Requirement: Reproduce each record exactly, leaving out no line.

Data supplied section start

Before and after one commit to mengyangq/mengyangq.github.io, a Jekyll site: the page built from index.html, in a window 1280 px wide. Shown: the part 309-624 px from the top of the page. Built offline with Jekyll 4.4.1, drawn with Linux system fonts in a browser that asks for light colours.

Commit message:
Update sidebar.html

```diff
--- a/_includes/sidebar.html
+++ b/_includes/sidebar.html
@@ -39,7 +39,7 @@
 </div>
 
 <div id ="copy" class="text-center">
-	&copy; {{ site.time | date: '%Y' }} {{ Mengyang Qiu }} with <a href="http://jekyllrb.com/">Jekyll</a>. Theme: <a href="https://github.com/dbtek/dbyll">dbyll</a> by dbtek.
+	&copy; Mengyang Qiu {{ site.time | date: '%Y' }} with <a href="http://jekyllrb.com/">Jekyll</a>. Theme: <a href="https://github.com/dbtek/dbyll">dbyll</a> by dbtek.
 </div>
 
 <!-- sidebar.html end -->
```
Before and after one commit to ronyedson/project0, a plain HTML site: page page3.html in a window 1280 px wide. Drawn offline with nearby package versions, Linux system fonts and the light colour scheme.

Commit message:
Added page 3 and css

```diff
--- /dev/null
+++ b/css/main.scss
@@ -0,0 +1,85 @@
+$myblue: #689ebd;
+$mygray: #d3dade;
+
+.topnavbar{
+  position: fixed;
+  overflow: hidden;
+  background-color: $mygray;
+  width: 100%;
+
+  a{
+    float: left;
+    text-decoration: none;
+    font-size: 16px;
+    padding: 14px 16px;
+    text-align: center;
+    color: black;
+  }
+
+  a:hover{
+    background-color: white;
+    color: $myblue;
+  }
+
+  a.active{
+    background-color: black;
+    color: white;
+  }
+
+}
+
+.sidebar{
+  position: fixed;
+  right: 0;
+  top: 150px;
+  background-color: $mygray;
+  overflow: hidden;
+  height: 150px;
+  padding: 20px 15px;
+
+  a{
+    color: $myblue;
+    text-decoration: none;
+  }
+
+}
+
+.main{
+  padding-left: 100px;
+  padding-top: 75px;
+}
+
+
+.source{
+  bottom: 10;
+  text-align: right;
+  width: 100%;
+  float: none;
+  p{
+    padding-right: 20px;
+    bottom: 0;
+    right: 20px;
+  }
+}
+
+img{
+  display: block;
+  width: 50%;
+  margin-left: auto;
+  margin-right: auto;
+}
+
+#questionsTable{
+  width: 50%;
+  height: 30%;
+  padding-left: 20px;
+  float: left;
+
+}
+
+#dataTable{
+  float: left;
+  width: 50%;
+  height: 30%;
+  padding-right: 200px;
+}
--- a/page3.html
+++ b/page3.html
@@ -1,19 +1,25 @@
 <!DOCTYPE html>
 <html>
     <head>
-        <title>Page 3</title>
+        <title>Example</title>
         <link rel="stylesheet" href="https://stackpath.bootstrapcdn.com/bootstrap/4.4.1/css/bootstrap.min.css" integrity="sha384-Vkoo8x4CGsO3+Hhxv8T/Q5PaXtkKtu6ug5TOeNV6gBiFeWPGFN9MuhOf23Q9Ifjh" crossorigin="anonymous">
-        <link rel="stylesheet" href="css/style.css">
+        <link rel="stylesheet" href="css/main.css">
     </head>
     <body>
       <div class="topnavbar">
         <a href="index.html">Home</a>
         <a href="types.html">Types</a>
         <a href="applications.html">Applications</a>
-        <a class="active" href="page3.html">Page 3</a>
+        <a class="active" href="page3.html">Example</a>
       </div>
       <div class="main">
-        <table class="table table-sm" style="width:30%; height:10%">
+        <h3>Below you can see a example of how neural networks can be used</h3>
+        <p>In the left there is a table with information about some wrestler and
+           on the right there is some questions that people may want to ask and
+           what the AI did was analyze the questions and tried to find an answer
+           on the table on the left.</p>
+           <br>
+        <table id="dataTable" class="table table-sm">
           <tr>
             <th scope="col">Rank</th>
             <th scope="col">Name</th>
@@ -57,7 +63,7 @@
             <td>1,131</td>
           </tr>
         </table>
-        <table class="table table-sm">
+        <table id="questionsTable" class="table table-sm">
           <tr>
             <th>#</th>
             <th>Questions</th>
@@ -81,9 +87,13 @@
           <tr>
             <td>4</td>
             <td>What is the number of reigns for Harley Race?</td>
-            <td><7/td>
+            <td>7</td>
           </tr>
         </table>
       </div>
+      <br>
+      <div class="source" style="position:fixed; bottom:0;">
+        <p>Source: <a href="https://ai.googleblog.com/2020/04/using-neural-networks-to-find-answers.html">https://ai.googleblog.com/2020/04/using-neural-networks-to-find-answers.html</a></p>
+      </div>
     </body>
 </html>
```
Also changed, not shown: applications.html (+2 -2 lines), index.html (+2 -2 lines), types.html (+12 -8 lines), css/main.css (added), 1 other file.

Data supplied section end

Answer for the task:
Before and after one commit to mengyangq/mengyangq.github.io, a Jekyll site: the page built from index.html, in a window 1280 px wide. Shown: the part 309-624 px from the top of the page. Built offline with Jekyll 4.4.1, drawn with Linux system fonts in a browser that asks for light colours.

Commit message:
Update sidebar.html

```diff
--- a/_includes/sidebar.html
+++ b/_includes/sidebar.html
@@ -39,7 +39,7 @@
 </div>
 
 <div id ="copy" class="text-center">
-	&copy; {{ site.time | date: '%Y' }} {{ Mengyang Qiu }} with <a href="http://jekyllrb.com/">Jekyll</a>. Theme: <a href="https://github.com/dbtek/dbyll">dbyll</a> by dbtek.
+	&copy; Mengyang Qiu {{ site.time | date: '%Y' }} with <a href="http://jekyllrb.com/">Jekyll</a>. Theme: <a href="https://github.com/dbtek/dbyll">dbyll</a> by dbtek.
 </div>
 
 <!-- sidebar.html end -->
```
Before and after one commit to ronyedson/project0, a plain HTML site: page page3.html in a window 1280 px wide. Drawn offline with nearby package versions, Linux system fonts and the light colour scheme.

Commit message:
Added page 3 and css

```diff
--- /dev/null
+++ b/css/main.scss
@@ -0,0 +1,85 @@
+$myblue: #689ebd;
+$mygray: #d3dade;
+
+.topnavbar{
+  position: fixed;
+  overflow: hidden;
+  background-color: $mygray;
+  width: 100%;
+
+  a{
+    float: left;
+    text-decoration: none;
+    font-size: 16px;
+    padding: 14px 16px;
+    text-align: center;
+    color: black;
+  }
+
+  a:hover{
+    background-color: white;
+    color: $myblue;
+  }
+
+  a.active{
+    background-color: black;
+    color: white;
+  }
+
+}
+
+.sidebar{
+  position: fixed;
+  right: 0;
+  top: 150px;
+  background-color: $mygray;
+  overflow: hidden;
+  height: 150px;
+  padding: 20px 15px;
+
+  a{
+    color: $myblue;
+    text-decoration: none;
+  }
+
+}
+
+.main{
+  padding-left: 100px;
+  padding-top: 75px;
+}
+
+
+.source{
+  bottom: 10;
+  text-align: right;
+  width: 100%;
+  float: none;
+  p{
+    padding-right: 20px;
+    bottom: 0;
+    right: 20px;
+  }
+}
+
+img{
+  display: block;
+  width: 50%;
+  margin-left: auto;
+  margin-right: auto;
+}
+
+#questionsTable{
+  width: 50%;
+  height: 30%;
+  padding-left: 20px;
+  float: left;
+
+}
+
+#dataTable{
+  float: left;
+  width: 50%;
+  height: 30%;
+  padding-right: 200px;
+}
--- a/page3.html
+++ b/page3.html
@@ -1,19 +1,25 @@
 <!DOCTYPE html>
 <html>
     <head>
-        <title>Page 3</title>
+        <title>Example</title>
         <link rel="stylesheet" href="https://stackpath.bootstrapcdn.com/bootstrap/4.4.1/css/bootstrap.min.css" integrity="sha384-Vkoo8x4CGsO3+Hhxv8T/Q5PaXtkKtu6ug5TOeNV6gBiFeWPGFN9MuhOf23Q9Ifjh" crossorigin="anonymous">
-        <link rel="stylesheet" href="css/style.css">
+        <link rel="stylesheet" href="css/main.css">
     </head>
     <body>
       <div class="topnavbar">
         <a href="index.html">Home</a>
         <a href="types.html">Types</a>
         <a href="applications.html">Applications</a>
-        <a class="active" href="page3.html">Page 3</a>
+        <a class="active" href="page3.html">Example</a>
       </div>
       <div class="main">
-        <table class="table table-sm" style="width:30%; height:10%">
+        <h3>Below you can see a example of how neural networks can be used</h3>
+        <p>In the left there is a table with information about some wrestler and
+           on the right there is some questions that people may want to ask and
+           what the AI did was analyze the questions and tried to find an answer
+           on the table on the left.</p>
+           <br>
+        <table id="dataTable" class="table table-sm">
           <tr>
             <th scope="col">Rank</th>
             <th scope="col">Name</th>
@@ -57,7 +63,7 @@
             <td>1,131</td>
           </tr>
         </table>
-        <table class="table table-sm">
+        <table id="questionsTable" class="table table-sm">
           <tr>
             <th>#</th>
             <th>Questions</th>
@@ -81,9 +87,13 @@
           <tr>
             <td>4</td>
             <td>What is the number of reigns for Harley Race?</td>
-            <td><7/td>
+            <td>7</td>
           </tr>
         </table>
       </div>
+      <br>
+      <div class="source" style="position:fixed; bottom:0;">
+        <p>Source: <a href="https://ai.googleblog.com/2020/04/using-neural-networks-to-find-answers.html">https://ai.googleblog.com/2020/04/using-neural-networks-to-find-answers.html</a></p>
+      </div>
     </body>
 </html>
```
Also changed, not shown: applications.html (+2 -2 lines), index.html (+2 -2 lines), types.html (+12 -8 lines), css/main.css (added), 1 other file.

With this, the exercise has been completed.